In budgeting terms, the cost of car purchases must be viewed in two distinct ways. Not only should the purchase price and financing terms be carefully considered, but the ongoing monthly cost of motoring must also be factored-in, as a share of your total household income. According to data recently compiled by the Office of National Statistics, each motorist spends about 55 weekly, to stay on the road. The figure does not include insurance, which pushes the real cost of motoring toward 70 per week, on average.
The cost of keeping a car includes a number of expenses, which go beyond the purchase price of your car. In addition to insurance, motorists pay for petrol, repairs and maintenance, and incidental charges of being mobile. Surprisingly, the amount paid for the privilege is more than families pay for mortgage interest, food. Twice as much is spent on motoring, in fact, than what average families pay for their electricity and gas. Despite the cost of motoring, however, UK residents continue to buoy the automotive industry with their steady appetite for cars.
Car Buyers Find firm Footing Following Recession
As global economies continue to recover from the downturn experienced several years ago, car sales are showing steady growth.

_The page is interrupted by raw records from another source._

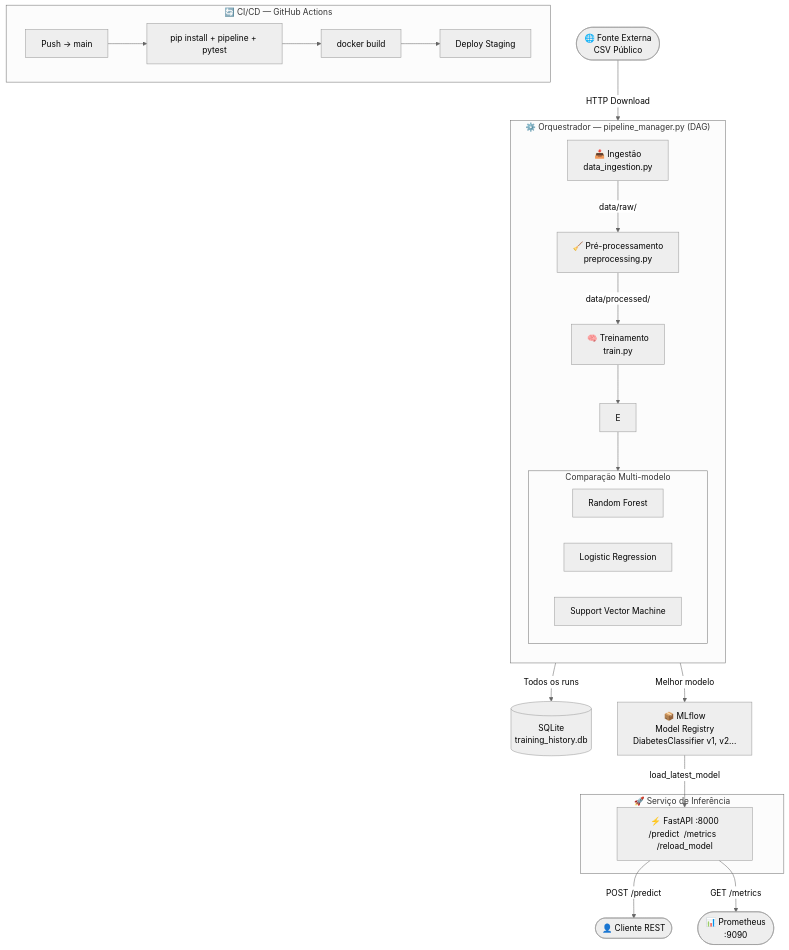
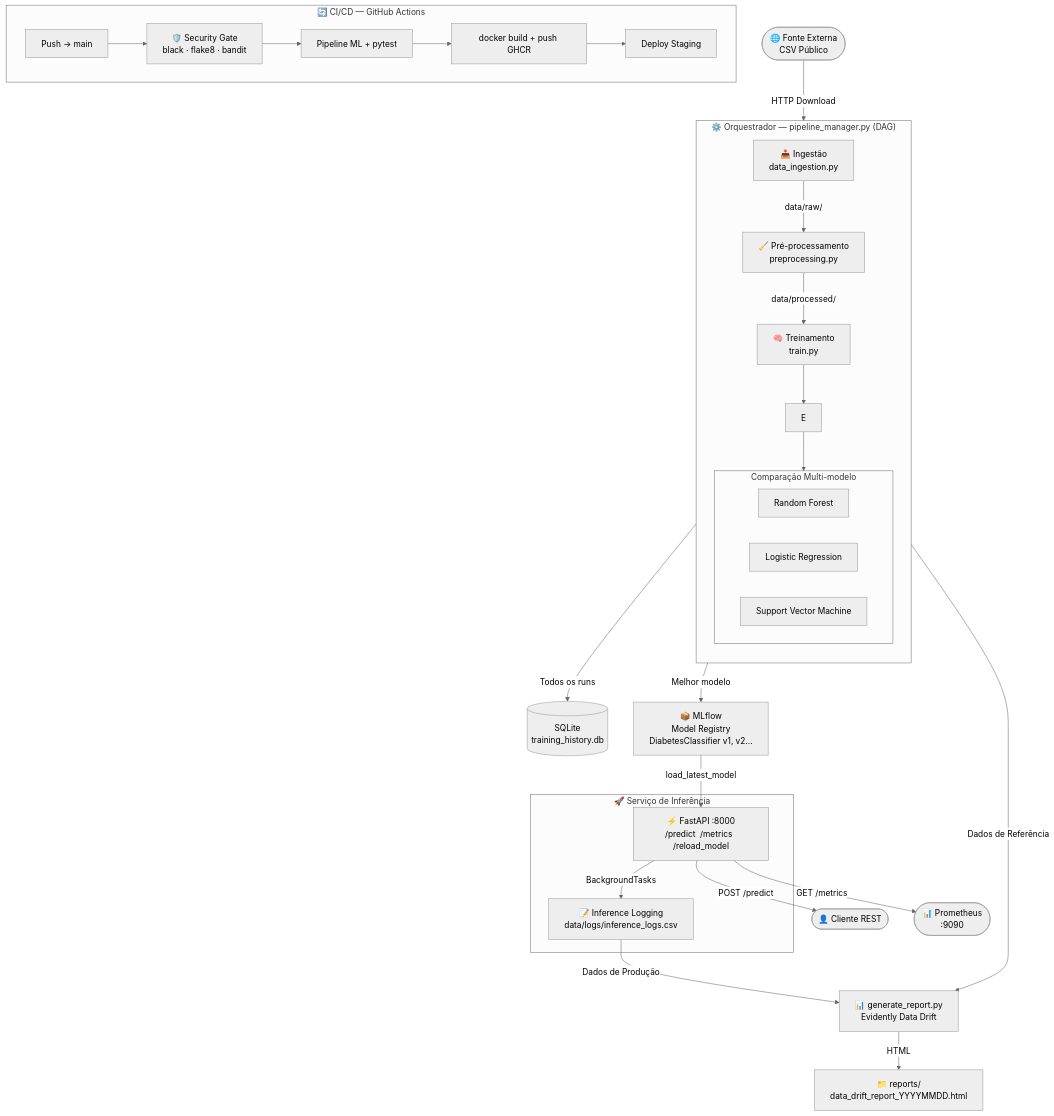
One commit to ArthurS357/santander-ml-pipeline changed the first of 2 diagrams in README.md. Above: the diagram before and after it, drawn with Mermaid (neutral theme). The commit also changed other lines of this file and 4 other files, not shown here.

````diff
--- a/README.md
+++ b/README.md
@@ -55,36 +58,42 @@
 ```mermaid
 flowchart TD
     A([🌐 Fonte Externa\nCSV Público]) -->|HTTP Download| B
 
     subgraph PIPELINE ["⚙️  Orquestrador — pipeline_manager.py (DAG)"]
         direction TB
         B["📥 Ingestão\ndata_ingestion.py"] -->|data/raw/| C
         C["🧹 Pré-processamento\npreprocessing.py"] -->|data/processed/| D
         D["🧠 Treinamento\ntrain.py"] --> E
 
         subgraph TREINO ["Comparação Multi-modelo"]
             direction LR
             RF[Random Forest]
             LR[Logistic Regression]
             SVM[Support Vector Machine]
         end
         E --> TREINO
     end
 
     TREINO -->|Todos os runs| F[(SQLite\ntraining_history.db)]
     TREINO -->|Melhor modelo| G["📦 MLflow\nModel Registry\nDiabetesClassifier v1, v2..."]
     G -->|load_latest_model| H
 
     subgraph SERVE ["🚀  Serviço de Inferência"]
         H["⚡ FastAPI :8000\n/predict  /metrics  /reload_model"]
+        H -->|BackgroundTasks| IL["📝 Inference Logging\ndata/logs/inference_logs.csv"]
     end
+
+    IL -->|Dados de Produção| RPT["📊 generate_report.py\nEvidently Data Drift"]
+    D -->|Dados de Referência| RPT
+    RPT -->|HTML| RDIR["📁 reports/\ndata_drift_report_YYYYMMDD.html"]
 
     H -->|POST /predict| I([👤 Cliente REST])
     H -->|GET /metrics| J([📊 Prometheus\n:9090])
 
     subgraph CICD ["🔄  CI/CD — GitHub Actions"]
-        K[Push → main] --> L[pip install + pipeline + pytest]
-        L --> M[docker build]
+        K[Push → main] --> SEC["🛡️ Security Gate\nblack · flake8 · bandit"]
+        SEC --> L[Pipeline ML + pytest]
+        L --> M["docker build + push GHCR"]
         M --> N[Deploy Staging]
     end
 ```
````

New car sales are up, with the National Dealers Association reporting upwards of 2 million new cars moving through the UK automotive market in 2014. Dealership technologies provided by firms like Dealertrack (https://us.dealertrack.com/content/dealertrack/en/dealer-management-solutions.html) can be one of the reasons increasing car sales in several countries like the US. By providing car dealers with an integrated suite of optional software, the above-mentioned firms help dealers increase profit and improve customer satisfaction. Moreover, advanced DMS technologies can also help car dealers process payments simply and securely.
That said, there are several ways to fund your car purchase. Loans of various sorts, including guarantor loans, personal loans and secured loans help bridge affordability, for buyers who cannot fully cover the cost of their cars at the time of purchase. Dealerships commonly offer zero per cent financing for select customers. In order to qualify for the best terms, you’ll need to prove a strong credit history.
Depending upon the terms of your deal, a substantial deposit will likely be required to get the purchase process moving. For the most attractive financing, expect to pay upwards of 40 percent of the value of the car as your initial deposit. The remaining balance will become due in monthly installments until your loan agreement is satisfied. In order to avoid default or other difficulties, this monthly car payment should be accounted for as a share of your total outgoing monthly budget obligations.
Some buyers prefer ‘hire purchase’ agreements that typically charge between seven and thirteen per cent interest. Payments are made over time, including steady interest obligations, which continue until the hire purchase contract is satisfied, after which the payer takes ownership of the car.
Other forms of financing are available at rates below 4 percent, including standard personal loans and type of cosigner loan. Guarantor loans enable applicants to add another party to their loan documents, to provide further security for lenders. Under the terms of guarantor loans, each party is ultimately responsible for repaying the loan. The spirit of the transaction, however, is for a family member or friend to play a passive role, simply offering his or her strong credit reference to the process.
Cash buyers are in a good position to negotiate and influence the price paid for a car. For starters, dealers like the idea of getting paid up-front, so they are more willing to discount cars for cash buyers. And since most dealers make use of auto dealers software for managing sales processes, manner of payment won’t be an issue. No interest is paid on cash sales, there is a built-in incentive to buy cars outright whenever possible. The impact of removing such a sizable sum from your savings may mean financing is a better approach. The trend is on the rise, in fact, as more UK car buyers are turning to financing options rather than cash. Leasing cars is another option, but it appears as though today’s shopper is more likely to choose a credit purchase over a lease.
Next to mortgage payments, monthly motoring costs represent one of the most significant household spending obligations. Despite increased reliance on car financing, the number of new cars leaving dealerships is up as consumers appear to embrace a brighter motoring outlook. Lower car costs and affordable zero per cent deals, as well as generally higher consumer confidence are driving sales and keeping buyers interested.